*What is being asked*: Copy each line of the material below that includes the string "markdown".

======

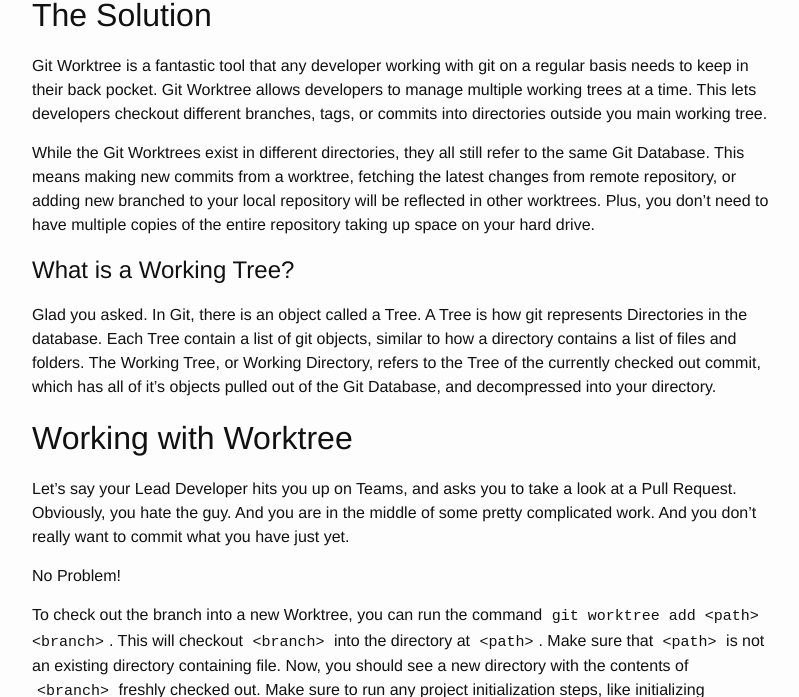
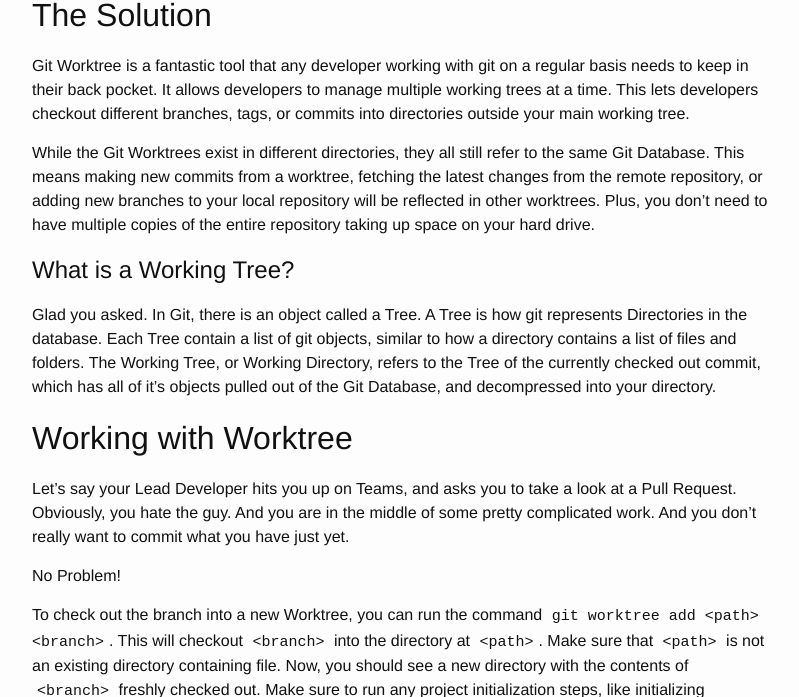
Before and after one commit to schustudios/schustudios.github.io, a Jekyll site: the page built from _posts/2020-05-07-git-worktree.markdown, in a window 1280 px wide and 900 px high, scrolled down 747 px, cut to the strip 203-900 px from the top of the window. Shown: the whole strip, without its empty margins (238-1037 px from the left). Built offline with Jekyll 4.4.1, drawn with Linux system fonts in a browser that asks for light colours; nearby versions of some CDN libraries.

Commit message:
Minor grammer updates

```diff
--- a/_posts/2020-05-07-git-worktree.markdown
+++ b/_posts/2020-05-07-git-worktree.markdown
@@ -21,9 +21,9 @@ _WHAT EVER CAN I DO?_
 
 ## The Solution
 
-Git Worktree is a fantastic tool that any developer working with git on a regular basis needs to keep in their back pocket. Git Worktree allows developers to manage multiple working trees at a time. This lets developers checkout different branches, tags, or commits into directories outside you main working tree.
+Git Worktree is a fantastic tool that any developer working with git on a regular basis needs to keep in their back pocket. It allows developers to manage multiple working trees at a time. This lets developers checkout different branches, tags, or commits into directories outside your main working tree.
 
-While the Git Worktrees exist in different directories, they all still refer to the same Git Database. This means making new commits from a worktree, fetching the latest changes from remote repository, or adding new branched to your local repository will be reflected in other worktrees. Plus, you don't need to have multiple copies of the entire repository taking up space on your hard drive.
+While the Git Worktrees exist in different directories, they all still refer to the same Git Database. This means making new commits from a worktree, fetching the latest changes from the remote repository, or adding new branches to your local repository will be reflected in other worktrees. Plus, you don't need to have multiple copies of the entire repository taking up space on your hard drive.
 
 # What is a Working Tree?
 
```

======

*Written solution*:
Before and after one commit to schustudios/schustudios.github.io, a Jekyll site: the page built from _posts/2020-05-07-git-worktree.markdown, in a window 1280 px wide and 900 px high, scrolled down 747 px, cut to the strip 203-900 px from the top of the window. Shown: the whole strip, without its empty margins (238-1037 px from the left). Built offline with Jekyll 4.4.1, drawn with Linux system fonts in a browser that asks for light colours; nearby versions of some CDN libraries.
--- a/_posts/2020-05-07-git-worktree.markdown
+++ b/_posts/2020-05-07-git-worktree.markdown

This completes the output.